His friends all remembered Stanfield as a good natured man full of humour. He was noted as being a "good-humoured listener to more dynamic conversationalists, rarely asserted himself and when he spoke 'said his little with his usual modesty' (Macready)." He grew at tad portly as he entered late middle-age and was once noted as having a "jolly red sailor face beaming with excitement and delight" (Charles Dickens Jr.). In his last 10 years his health, which had never been that good, deteriorated. His rheumatism and bad leg often kept him housebound and there were long periods in which he was unable to work. The sudden death of David Roberts in 1864 seems to have deeply affected him. However, he kept painting, right up to the end, even after doctors ordered him to stop painting large oils. When he died on May 18, 1867, there was an unfinished painting on his easel and a previous work, A Skirmish off Heligoland hanging in the Royal Academy exhibition.

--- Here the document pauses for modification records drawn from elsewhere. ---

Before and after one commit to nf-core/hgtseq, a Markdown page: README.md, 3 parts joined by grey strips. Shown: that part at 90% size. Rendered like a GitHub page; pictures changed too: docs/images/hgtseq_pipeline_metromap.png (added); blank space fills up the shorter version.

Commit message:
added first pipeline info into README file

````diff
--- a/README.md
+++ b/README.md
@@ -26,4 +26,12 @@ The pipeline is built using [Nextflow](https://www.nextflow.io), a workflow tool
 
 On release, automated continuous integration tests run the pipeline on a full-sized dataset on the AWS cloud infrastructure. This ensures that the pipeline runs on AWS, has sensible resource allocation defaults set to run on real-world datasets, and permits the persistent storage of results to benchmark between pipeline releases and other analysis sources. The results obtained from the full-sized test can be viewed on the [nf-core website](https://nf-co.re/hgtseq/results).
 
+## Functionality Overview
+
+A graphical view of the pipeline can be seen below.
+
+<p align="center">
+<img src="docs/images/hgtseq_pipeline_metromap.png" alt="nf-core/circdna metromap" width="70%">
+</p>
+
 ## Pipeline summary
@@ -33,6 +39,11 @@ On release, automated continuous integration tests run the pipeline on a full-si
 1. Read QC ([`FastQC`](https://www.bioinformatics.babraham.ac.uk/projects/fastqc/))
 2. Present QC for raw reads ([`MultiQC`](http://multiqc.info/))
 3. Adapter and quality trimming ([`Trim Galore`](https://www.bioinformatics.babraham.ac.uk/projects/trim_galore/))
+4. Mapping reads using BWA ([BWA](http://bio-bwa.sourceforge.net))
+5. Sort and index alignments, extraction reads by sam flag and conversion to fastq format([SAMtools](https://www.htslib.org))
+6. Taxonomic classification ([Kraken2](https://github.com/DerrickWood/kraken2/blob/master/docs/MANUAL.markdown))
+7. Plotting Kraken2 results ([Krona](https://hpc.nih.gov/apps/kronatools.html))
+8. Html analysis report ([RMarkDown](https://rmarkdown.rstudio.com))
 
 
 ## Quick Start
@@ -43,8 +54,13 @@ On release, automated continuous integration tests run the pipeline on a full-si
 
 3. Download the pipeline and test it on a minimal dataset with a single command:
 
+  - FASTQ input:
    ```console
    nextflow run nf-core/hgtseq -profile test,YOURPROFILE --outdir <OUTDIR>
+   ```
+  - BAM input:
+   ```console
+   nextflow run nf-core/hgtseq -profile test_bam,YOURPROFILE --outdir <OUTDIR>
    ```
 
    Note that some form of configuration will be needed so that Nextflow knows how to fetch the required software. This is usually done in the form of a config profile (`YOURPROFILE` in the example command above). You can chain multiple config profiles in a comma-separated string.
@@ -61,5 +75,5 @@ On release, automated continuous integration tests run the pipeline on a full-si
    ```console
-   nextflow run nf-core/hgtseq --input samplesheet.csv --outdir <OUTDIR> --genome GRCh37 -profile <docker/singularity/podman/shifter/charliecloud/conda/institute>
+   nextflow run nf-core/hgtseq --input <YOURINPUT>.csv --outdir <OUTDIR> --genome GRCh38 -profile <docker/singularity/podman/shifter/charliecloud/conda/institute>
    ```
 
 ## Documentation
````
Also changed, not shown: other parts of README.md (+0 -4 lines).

Clarkson exhibited his works between 1820 and1867 and these included; 135 R.A., 22 B.I..and 21 S.S.
In the National Gallery of British Art (Vernon Collection) are four of Stanfield's pictures, 'Entrance to the Zuyder Zee, Texel Island', 'The Lake of Como', 'The Canal of the Giudecca and Church of the Jesuits, Venice' and a sketch for 'The Battle of Trafalgar'. At the South Kensington Museum (Sheepshanks' gift) are 'Near Cologne', 'A Market Boat on the Scheldt', 'Sands near Boulogne', and (Townshend bequest) 'A Rocky Bay'. Other pictures by him are at the Garrick Club, of which he was an active member. 'Battle of Roveredo' is at the Royal Holloway College, Egham.
Many of his pictures have been engraved (two of them, 'Tilbury Fort' and 'The Castle of Ischia', for the Art Union of London), and book illustrations after sketches are to be found in Heath's 'Picturesque Annual', 1832, &c., Brockedon's 'Road-book from London to Naples', 1835, Stanfield's 'Coast Scenery' 1836, Lawson's 'Scotland Delineated', Mapei's 'Italy', 1847, &c., Marryat's 'Pirate and three Cutters', 1836, and 'Poor Jack', 1840, Dickens' 'Battle of Life', 'Tennyson's 'Poems', 1857, and Tillotson's 'New Waverley Album'.